Unlearning the Stars

My father taught me Orion's belt,
the first of night's forms I learned
to pick out. Three stars, equidistant,

aligned. "Order," my father's hand, two
fingers pointing at the sky, "find the three
then blur your eyes." The warrior

strides through the dark, Sirius
at his heel, Procyon yelping.
They faced always what vanished

before them, the thumbprint smear
my father called the Pleiades,
one remembered face, lovely Merope.

The Ford ticked itself cool in the drive
where he leaned back against it, not
ready for lamplight, searching instead

the sky above the split levels.
"Bedtime," my mother called,
but he let me stay, looking up at him.

He gave me the outlines of love
and loss, of vanity. Cassiopeia,
sad Queen. Chained for her pride

to what she most loved. "Best seen
in November. Right ascension:
one hour. Declination: thirty degrees."

She cries for sailors lost at sea,
protects their reckless crossings,
calling on Polaris, the good guide.

In my father's stories, Perseus frees
Cassiopeia's daughter from the rock her parents
chained her to, kills the monster

they used her to appease. "That's her,"
my father said, "Andromeda, her arms stretch
out, like this. Broken chains hang from her wrists."

I didn't know then to ask why, freed, she
followed her parents every night, jangling
her chains like an unanswered bell.

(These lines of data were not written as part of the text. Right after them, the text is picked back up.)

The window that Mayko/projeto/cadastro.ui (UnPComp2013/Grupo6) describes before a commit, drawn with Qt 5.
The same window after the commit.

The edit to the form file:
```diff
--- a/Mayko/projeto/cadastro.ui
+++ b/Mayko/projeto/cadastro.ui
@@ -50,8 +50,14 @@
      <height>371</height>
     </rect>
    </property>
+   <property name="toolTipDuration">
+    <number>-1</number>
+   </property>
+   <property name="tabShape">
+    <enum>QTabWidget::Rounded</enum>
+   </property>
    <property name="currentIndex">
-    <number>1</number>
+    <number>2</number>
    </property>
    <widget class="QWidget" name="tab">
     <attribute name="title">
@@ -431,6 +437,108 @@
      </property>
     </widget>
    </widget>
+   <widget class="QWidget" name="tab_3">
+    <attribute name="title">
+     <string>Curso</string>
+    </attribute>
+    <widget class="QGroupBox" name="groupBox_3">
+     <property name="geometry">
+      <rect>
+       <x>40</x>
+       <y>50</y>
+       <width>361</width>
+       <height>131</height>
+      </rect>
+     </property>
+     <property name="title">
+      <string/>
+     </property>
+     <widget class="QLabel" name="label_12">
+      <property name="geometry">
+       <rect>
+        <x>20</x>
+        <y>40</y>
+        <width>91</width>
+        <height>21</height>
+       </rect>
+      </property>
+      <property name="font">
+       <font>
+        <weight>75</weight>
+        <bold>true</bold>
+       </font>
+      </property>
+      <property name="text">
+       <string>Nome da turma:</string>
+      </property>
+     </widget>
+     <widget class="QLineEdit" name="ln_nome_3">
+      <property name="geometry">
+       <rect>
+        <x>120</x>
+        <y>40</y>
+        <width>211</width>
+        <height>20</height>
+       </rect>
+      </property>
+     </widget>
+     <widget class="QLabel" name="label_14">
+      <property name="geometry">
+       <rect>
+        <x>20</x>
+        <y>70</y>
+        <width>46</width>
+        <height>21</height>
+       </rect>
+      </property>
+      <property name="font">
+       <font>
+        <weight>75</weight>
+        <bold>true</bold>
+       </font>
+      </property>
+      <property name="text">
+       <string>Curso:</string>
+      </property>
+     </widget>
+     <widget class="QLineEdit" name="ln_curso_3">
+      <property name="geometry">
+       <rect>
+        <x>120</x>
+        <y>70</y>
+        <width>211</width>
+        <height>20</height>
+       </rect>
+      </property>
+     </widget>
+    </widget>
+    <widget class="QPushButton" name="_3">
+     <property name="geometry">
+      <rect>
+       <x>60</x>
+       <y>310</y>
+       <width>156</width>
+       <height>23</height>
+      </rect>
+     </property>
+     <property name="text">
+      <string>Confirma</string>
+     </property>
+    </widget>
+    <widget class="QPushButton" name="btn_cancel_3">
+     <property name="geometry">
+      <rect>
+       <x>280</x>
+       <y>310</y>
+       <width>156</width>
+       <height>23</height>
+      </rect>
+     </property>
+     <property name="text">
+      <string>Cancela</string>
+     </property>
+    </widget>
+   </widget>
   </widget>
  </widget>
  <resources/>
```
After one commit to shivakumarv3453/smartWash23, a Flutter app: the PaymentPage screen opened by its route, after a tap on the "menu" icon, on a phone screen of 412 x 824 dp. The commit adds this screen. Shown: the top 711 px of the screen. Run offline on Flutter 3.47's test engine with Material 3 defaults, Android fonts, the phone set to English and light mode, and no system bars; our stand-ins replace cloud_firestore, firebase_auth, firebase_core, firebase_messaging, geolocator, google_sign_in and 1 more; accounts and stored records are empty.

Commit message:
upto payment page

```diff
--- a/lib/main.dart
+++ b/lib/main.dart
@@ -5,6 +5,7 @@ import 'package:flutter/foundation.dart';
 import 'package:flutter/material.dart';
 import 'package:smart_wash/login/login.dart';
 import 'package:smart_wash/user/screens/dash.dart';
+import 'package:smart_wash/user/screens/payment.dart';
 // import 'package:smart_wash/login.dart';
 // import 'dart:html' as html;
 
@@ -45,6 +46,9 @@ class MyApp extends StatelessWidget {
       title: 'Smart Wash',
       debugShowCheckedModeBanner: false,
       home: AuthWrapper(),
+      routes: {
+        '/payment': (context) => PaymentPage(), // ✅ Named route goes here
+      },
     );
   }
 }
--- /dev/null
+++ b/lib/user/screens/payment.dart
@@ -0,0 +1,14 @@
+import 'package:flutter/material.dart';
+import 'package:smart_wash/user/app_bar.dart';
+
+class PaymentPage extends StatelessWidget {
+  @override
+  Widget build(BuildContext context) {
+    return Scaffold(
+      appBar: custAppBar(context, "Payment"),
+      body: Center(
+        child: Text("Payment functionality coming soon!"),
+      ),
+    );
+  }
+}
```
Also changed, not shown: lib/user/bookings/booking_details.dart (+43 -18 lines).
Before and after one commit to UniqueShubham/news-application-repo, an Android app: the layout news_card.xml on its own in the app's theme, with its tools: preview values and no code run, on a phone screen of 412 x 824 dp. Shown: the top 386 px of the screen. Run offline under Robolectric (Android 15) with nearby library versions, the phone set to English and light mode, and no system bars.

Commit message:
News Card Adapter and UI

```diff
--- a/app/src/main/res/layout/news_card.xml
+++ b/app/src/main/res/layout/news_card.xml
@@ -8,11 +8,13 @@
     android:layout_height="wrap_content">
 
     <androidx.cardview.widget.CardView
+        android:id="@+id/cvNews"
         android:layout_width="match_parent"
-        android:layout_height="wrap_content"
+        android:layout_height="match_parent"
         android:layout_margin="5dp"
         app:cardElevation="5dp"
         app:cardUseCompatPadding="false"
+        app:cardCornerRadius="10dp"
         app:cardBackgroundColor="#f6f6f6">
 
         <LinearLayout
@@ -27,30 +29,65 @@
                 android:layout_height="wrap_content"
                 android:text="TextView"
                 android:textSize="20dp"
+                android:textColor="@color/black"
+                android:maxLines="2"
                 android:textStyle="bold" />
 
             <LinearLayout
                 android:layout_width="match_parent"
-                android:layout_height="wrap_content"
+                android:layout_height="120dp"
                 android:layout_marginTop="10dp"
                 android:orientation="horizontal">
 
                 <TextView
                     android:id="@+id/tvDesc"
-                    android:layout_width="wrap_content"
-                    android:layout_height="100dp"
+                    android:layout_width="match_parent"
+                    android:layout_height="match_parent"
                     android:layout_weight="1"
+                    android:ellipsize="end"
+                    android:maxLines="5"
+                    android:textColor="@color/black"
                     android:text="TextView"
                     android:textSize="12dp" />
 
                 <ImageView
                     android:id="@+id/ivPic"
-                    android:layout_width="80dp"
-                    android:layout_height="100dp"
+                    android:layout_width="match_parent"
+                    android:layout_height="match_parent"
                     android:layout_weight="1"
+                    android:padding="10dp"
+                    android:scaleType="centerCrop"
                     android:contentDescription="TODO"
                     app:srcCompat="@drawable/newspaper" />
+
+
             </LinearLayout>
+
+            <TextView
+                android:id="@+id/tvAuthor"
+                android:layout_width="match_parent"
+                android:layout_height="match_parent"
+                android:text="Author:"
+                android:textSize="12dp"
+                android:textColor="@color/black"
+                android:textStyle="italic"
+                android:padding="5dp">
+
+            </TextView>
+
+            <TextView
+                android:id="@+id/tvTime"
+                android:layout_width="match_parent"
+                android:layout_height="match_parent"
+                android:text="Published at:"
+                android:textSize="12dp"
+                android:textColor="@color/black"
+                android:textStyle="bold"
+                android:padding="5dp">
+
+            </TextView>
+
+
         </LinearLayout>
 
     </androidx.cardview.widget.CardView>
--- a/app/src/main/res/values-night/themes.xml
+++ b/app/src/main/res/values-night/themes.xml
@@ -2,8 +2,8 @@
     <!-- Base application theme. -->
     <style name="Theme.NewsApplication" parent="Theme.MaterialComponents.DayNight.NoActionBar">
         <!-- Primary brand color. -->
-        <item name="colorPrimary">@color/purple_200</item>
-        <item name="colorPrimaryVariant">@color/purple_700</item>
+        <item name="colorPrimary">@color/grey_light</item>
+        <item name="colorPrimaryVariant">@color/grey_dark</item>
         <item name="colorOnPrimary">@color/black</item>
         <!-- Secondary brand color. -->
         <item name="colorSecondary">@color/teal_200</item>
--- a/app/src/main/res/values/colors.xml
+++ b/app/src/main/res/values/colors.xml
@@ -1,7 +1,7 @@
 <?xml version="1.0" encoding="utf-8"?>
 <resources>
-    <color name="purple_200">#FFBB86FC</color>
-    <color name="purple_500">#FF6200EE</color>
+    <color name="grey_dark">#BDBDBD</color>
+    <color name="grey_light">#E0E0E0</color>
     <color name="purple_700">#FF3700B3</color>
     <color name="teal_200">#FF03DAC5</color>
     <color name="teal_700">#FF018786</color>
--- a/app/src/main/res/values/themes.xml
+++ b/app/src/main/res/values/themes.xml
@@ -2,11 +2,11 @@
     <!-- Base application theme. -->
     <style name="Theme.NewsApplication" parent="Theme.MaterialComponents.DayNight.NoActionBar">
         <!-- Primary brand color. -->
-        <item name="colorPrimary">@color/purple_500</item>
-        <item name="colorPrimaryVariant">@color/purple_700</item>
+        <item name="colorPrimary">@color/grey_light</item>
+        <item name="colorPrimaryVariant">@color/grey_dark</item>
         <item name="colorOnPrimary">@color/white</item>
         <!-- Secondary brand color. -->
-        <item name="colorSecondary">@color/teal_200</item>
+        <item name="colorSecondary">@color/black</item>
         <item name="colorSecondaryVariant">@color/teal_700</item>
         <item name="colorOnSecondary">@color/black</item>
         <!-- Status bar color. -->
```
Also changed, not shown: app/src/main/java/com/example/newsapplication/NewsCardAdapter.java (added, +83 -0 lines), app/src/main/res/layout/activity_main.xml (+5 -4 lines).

I didn't know to ask why my father
set his daughters out, bait for his own
monsters, his angry gods, a drunken woman

he wouldn't leave. The wedded promise
he couldn't break. The porch light
flicked on and off. "We have to go in," he said,

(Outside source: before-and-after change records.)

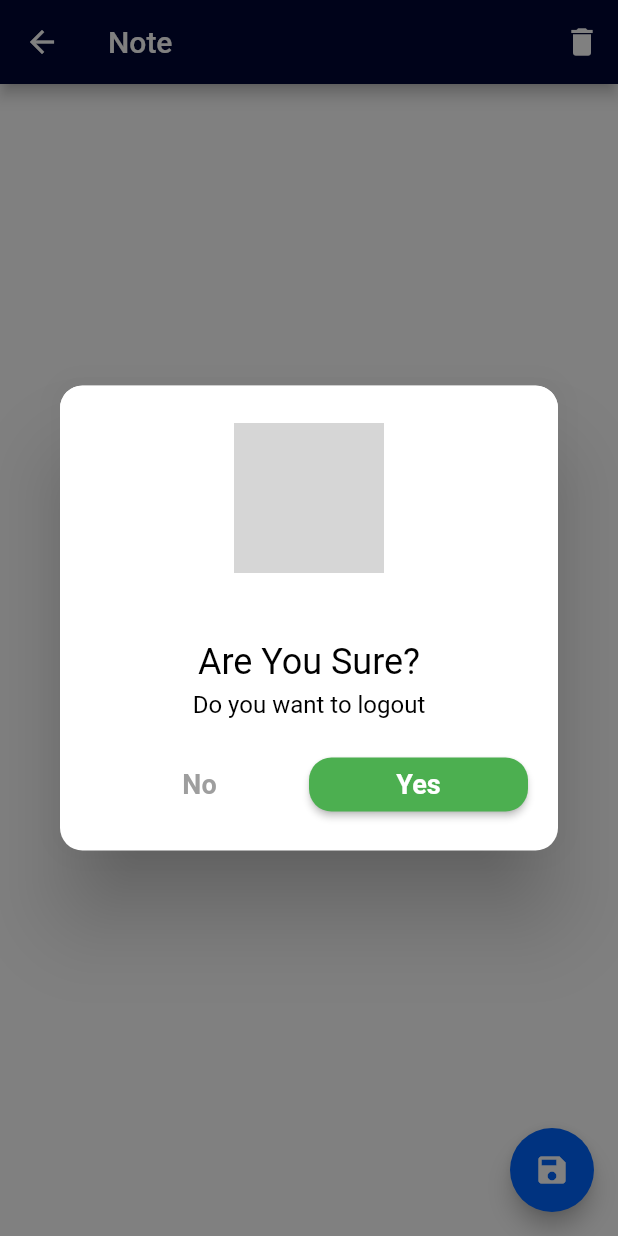
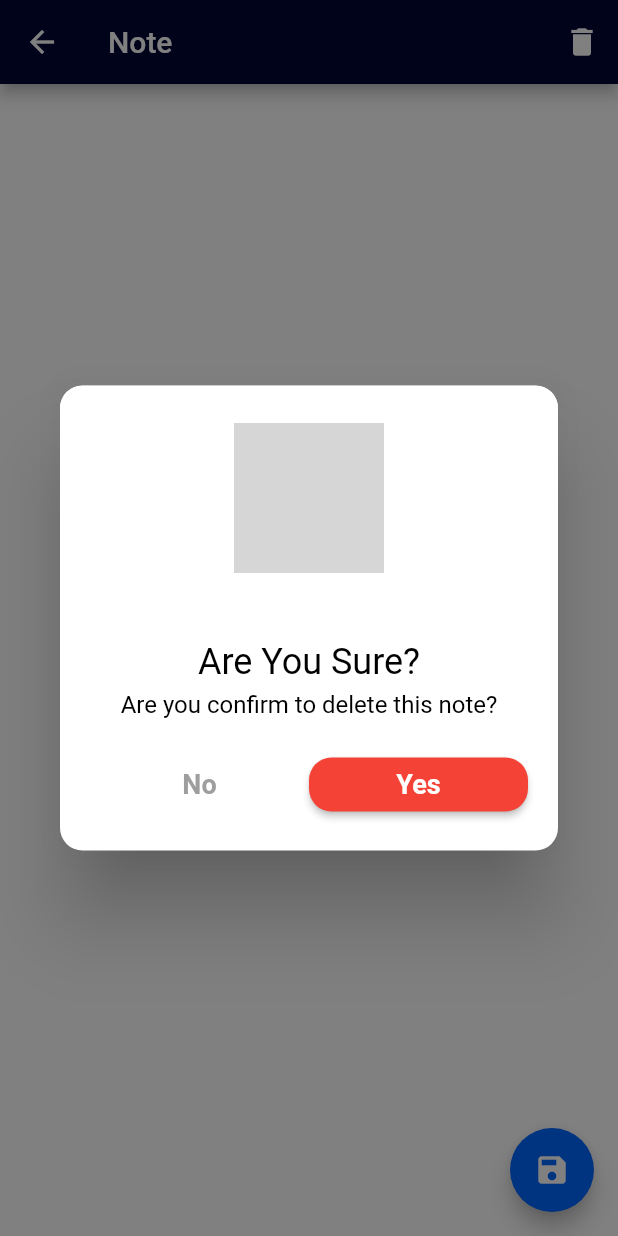
Before and after one commit to SimJiaYang/note_taking, a Flutter app: the NoteReaderScreen screen opened directly with empty values, after a tap on the "delete" icon, on a phone screen of 412 x 824 dp. Run offline on Flutter 3.47's test engine with Material 2 defaults, Android fonts, the phone set to English and light mode, and no system bars; our stand-ins replace cloud_firestore, firebase_core, google_fonts, quickalert; accounts and stored records are empty; grey boxes are pictures that could not be loaded.

Commit message:
UI utilized

```diff
--- a/lib/screens/note_editor.dart
+++ b/lib/screens/note_editor.dart
@@ -34,7 +34,7 @@ class _NoteEditorScreenState extends State<NoteEditorScreen> {
           crossAxisAlignment: CrossAxisAlignment.start,
           children: <Widget>[
             Expanded(
-              flex: 1,
+              flex: 0,
               child: TextField(
                 controller: _titleControlller,
                 decoration: const InputDecoration(
@@ -46,7 +46,7 @@ class _NoteEditorScreenState extends State<NoteEditorScreen> {
             ),
 
             Expanded(
-                flex: 1,
+                flex: 0,
                 child: Text(date,style:AppStyle.dateTitle)
             ),
 
--- a/lib/screens/note_reader.dart
+++ b/lib/screens/note_reader.dart
@@ -40,10 +40,10 @@ class _NoteReaderScreenState extends State<NoteReaderScreen> {
                 QuickAlert.show(
                   context: context,
                   type: QuickAlertType.confirm,
-                  text: 'Do you want to logout',
+                  text: 'Are you confirm to delete this note?',
                   confirmBtnText: 'Yes',
                   cancelBtnText: 'No',
-                  confirmBtnColor: Colors.green,
+                  confirmBtnColor: Colors.red,
 
                   onConfirmBtnTap: () async {
                     await FirebaseFirestore.instance.
```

letting his shoulders fall, sighing, glasses
sliding down his nose. "She'll be mad."
He rested his warm hand on my head.

When my father died, no new
constellation appeared in the sky.
I wanted the old ones to vanish,

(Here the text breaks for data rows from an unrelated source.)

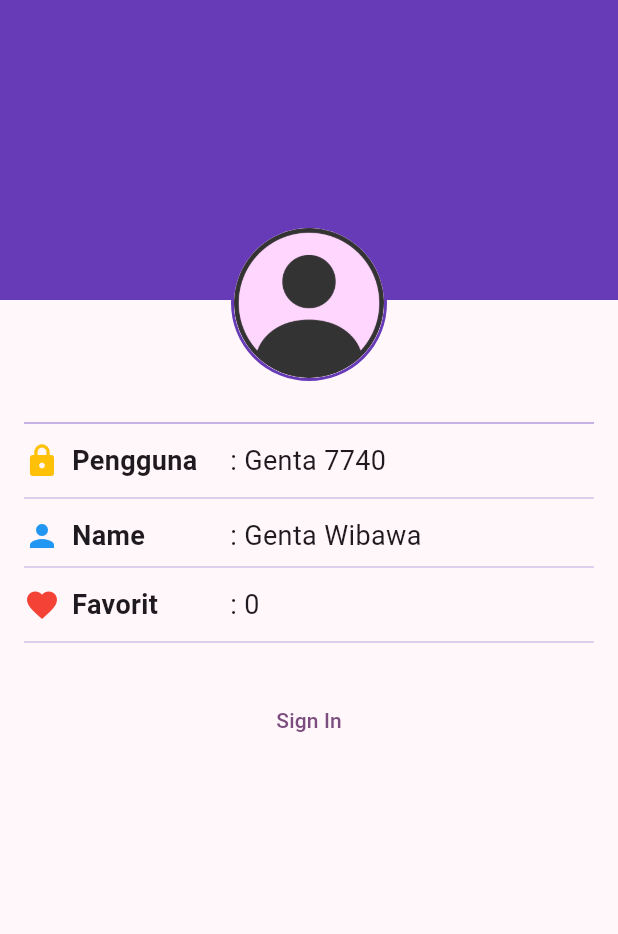
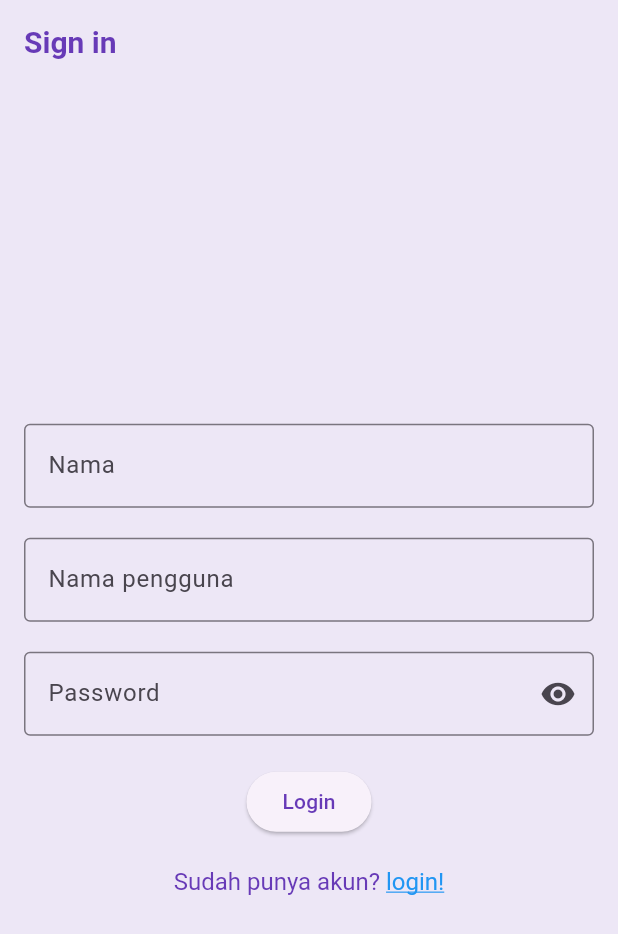
Before and after one commit to GentaWasTaken/wisata_candi, a Flutter app: the screen it shows after launch, on a phone screen of 412 x 824 dp. Shown: the top 934 px of the screen. Run offline on Flutter 3.47's test engine with Material 3 defaults, Android fonts, the phone set to English and light mode, and no system bars.

Commit message:
Sign and Sign up screen!

```diff
--- a/lib/main.dart
+++ b/lib/main.dart
@@ -2,6 +2,8 @@ import 'package:flutter/material.dart';
 import 'package:wisata_candi/data/candi_data.dart';
 import 'package:wisata_candi/screens/detail_screen.dart';
 import 'package:wisata_candi/screens/profile_screen.dart';
+import 'package:wisata_candi/screens/sign_in_screen.dart';
+import 'package:wisata_candi/screens/sign_up_screen.dart';
 
 void main() {
   runApp(const MainApp());
@@ -15,11 +17,25 @@ class MainApp extends StatelessWidget {
     return MaterialApp(
       title: "Flutter Demo",
       theme: ThemeData(
-        colorScheme: ColorScheme.fromSeed(seedColor: Colors.purple),
+        appBarTheme: AppBarTheme(
+          iconTheme: IconThemeData(
+            color: Colors.deepPurple,
+          ),
+          titleTextStyle: TextStyle(
+            color: Colors.deepPurple,
+            fontSize: 20,
+            fontWeight: FontWeight.bold,
+          ),),
+          colorScheme: ColorScheme.fromSeed(seedColor: Colors.deepPurple).copyWith(
+          primary: Colors.deepPurple,
+          surface: Colors.deepPurple[50],
+        ),
         useMaterial3: true,
       ),
       //home: DetailScreen(candi: candiList[0]),
-      home: ProfileScreen(),
+      //home: ProfileScreen(),
+      home: SignUpScreen(),
+      //home: SignInScreen(),
     );
   }
 }
--- /dev/null
+++ b/lib/screens/sign_up_screen.dart
@@ -0,0 +1,104 @@
+import 'package:flutter/gestures.dart';
+import 'package:flutter/material.dart';
+
+class SignUpScreen extends StatefulWidget {
+  @override
+  State<StatefulWidget> createState() => _SignUpScreen();
+}
+
+
+class _SignUpScreen extends State<SignUpScreen> {
+
+  // TODO: Deklarasi variable;
+  final TextEditingController _usernameController = TextEditingController();
+  final TextEditingController _nameController = TextEditingController();
+  final TextEditingController _passwordController = TextEditingController();
+  String _errorMessage = "";
+  bool _isSignin = false;
+  bool _obsecurePassword = false;
+
+
+  @override
+  Widget build(BuildContext context) {
+    return Scaffold(
+      // TODO: Pasang AppBar;
+      appBar: AppBar(
+        title: const Text("Sign in"),
+
+      ),
+      // TODO: Pasang Body;
+      body: Center(
+        child: SingleChildScrollView(
+          child: Padding(
+            padding: const EdgeInsets.all(16.0),
+            child: Column(
+              // TODO: Atur mainAxisAlignment dan CrossAxisAlignment;
+              mainAxisAlignment: MainAxisAlignment.center,
+              crossAxisAlignment: CrossAxisAlignment.center,
+              children: [
+                // TODO: Nama lengkap;
+                TextFormField(
+                  controller: _nameController,
+                  decoration: const InputDecoration(
+                      labelText: "Nama",
+                      border: OutlineInputBorder()
+                  ),
+                ),
+                SizedBox(
+                  height: 20.0,
+                ),
+                // TODO: Pasang TextFormField Nama pengguna;
+                TextFormField(
+                  controller: _usernameController,
+                  decoration: const InputDecoration(
+                      labelText: "Nama pengguna",
+                      border: OutlineInputBorder()
+                  ),
+                ),
+
+                // TODO: Pasang TextFormField Kata sandi;
+                SizedBox(height: 20,),
+                TextFormField(
+                  controller: _passwordController,
+                  decoration: InputDecoration(
+                    labelText: "Password",
+                    border: OutlineInputBorder(),
+                    errorText: _errorMessage.isNotEmpty ? _errorMessage : null,
+                    suffixIcon: IconButton(onPressed: (){
+                      setState(() {
+                        _obsecurePassword = !_obsecurePassword;
+                      });
+                    }, icon: Icon(_obsecurePassword ? Icons.visibility_off : Icons.visibility)),
+                  ),
+                  obscureText: _obsecurePassword,
+                ),
+                // TODO: Pasang ElevatedButton Sign in;
+                SizedBox(height: 20,),
+                ElevatedButton(
+                  onPressed: (){},
+                  child: Text("Login"),
+                ),
+                SizedBox(height: 20,),
+                RichText(text: TextSpan(
+                    text: "Sudah punya akun? ",
+                    style: const TextStyle(fontSize: 16, color: Colors.deepPurple),
+                    children: <TextSpan>[
+                      TextSpan(
+                        text: "login!",
+                        style: const TextStyle(
+                          color: Colors.blue,
+                          decoration: TextDecoration.underline,
+                          fontSize: 16,
+                        ),
+                        recognizer: TapGestureRecognizer()..onTap = (){},
+                      )
+                    ]
+                ))
+              ],
+            ),
+          ),
+        ),
+      ),
+    );
+  }
+}
```
Also changed, not shown: lib/screens/sign_in_screen.dart (added, +92 -0 lines).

fought to blink them clean. I wanted
to unlearn the stars, the dreams
of passion my father looked up for

but never touched. His one light
burnt out, meteoric, a sizzle and hiss
overhead, caught in the corner

of an eye. Gone, before a voice
could manage, "There."
I stand on the Cape before dawn,

Ursa Major lumbers from the waves.
Hercules, Pegasus, Draco, Cepheus.
They're all there. His order

remains; no son of Zeus can doom me
with saving. I'll stay this time and watch
Cetus boil up from the dark churning,

pray his razor teeth cut deep, rip me,
broken and bleeding from dark myth
to the disordered passion of living.

Heat Wave

Six days
Sky methane flame
Road ashy coal
Butt-end Chesterfield
through the driver's side

the whole damned week
goes up

Open Heart

Rib spreader after bone,
Carved red plates of muscle
Find between delicate bellows
The metronome


Mexican restaurant
            American name
                        anchors the strip mall
                                    off the highway.

Seventeen, I order my first
            margarita with my fake
                        i.d., high above
the crowd, it floats

to me.  Crusted with salt,
            that sweet.  I won't know
                        for twenty years it tastes
                                    like a discovered shame.

Serapes on the wall,
            empty pinatas,
sombreros, brims strung
with little red pom-poms.

The tequila is real
            as the boy who brought me here.

I feel them
                        moving inside me.